The scientists from the University of Zurich and the University of Massachusetts, analyzed association and consortium data to model the structure of alliances among 121 adult male Indo-Pacific bottlenose dolphins in Shark Bay, Western Australia. Their research can be found in the Proceedings of the National Academy of Sciences (PNAS).
Paper: ‘Strategic intergroup alliances increase access to a contested resource in male bottlenose dolphins’ Stephanie L. King, Richard C. Connor, Michael Krützen, Simon J. Allen and William B. Sherwin in The Proceedings of the National Academy of Sciences. https://www.pnas.org/doi/10.1073/pnas.2121723119
Male dolphins in Shark Bay form first-order alliances of two or three males to seek out consortiums with individual cooperative females. Secondary alliances between four and 14 unrelated males compete with other alliances for access to female dolphins, and third-order alliances are formed between cooperating secondary partnerships.
Co-author Dr Stephanie King, Associate Professor at the Bristol School of Biological Sciences, said: “Collaboration between allies is pervasive in human societies and is one of the hallmarks of our success. Our ability to form strategic and cooperative relationships at multiple social levels, such as national and international trade or military alliances, was once considered unique to our species. rather than alliance size, which allows males to spend more time with females and increases their reproductive success.”
Dr Simon Allen, a professor at the Bristol School of Biological Sciences who contributed to the research, said: “We show that the amount of time these teams of male dolphins spend hanging out with the females depends on how well the dolphins connect with their allies in the third category, namely social ties between alliances, these types leads to long-term benefits for
Intergroup cooperation in humans was thought to be unique and was due to two other traits that distinguish humans from our common ancestor with chimpanzees, the evolution of pair bonding and male parental care. “However, our results suggest that intergroup alliances lacking these characteristics may result from a social and mating system more similar to that of chimpanzees”; Professor emeritus at the University of Massachusetts and now affiliated with Florida International University, said Dr. Richard Connor, who led the work with King.
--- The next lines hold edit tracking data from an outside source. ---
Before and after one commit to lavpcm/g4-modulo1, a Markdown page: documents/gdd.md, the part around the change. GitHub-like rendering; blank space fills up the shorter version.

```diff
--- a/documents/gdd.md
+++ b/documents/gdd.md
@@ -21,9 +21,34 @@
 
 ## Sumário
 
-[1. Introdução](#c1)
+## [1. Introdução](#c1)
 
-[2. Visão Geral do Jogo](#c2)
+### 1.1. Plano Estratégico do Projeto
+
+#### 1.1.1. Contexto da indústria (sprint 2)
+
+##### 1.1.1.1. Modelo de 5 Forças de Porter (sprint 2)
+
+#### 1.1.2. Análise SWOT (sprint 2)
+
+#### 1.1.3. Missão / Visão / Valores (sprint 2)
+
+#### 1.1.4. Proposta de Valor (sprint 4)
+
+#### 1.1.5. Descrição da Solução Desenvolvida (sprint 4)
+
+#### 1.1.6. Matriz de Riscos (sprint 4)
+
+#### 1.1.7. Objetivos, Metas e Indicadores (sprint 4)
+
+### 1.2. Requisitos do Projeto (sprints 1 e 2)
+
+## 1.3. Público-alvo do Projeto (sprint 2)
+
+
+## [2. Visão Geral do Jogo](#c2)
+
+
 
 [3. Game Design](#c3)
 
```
The publication of the importance of intergroup or third-tier alliances in dolphins in 2022 is of particular importance as the team celebrates the 40th anniversary of the start of dolphin research in Shark Bay in 1982 and the 30th anniversary of the publication of their discovery in 1992. on two levels. . Male Alliance Formation, also published in Proceedings of the National Academy of Sciences.
Study author and Director of the Institute of Anthropology at the University of Zurich, Professor Dr. Michael Krutzen added: “It is rare for an anthropology department to conduct research on animals other than primates, but our work shows that insights can be gained insights into the evolution of traits previously thought to be uniquely human by studying other higher primate taxa.” social and big-brained.
Dr King concluded: “Our study highlights that dolphin societies, as well as non-human primates, are valuable model systems for understanding human social and cognitive evolution.”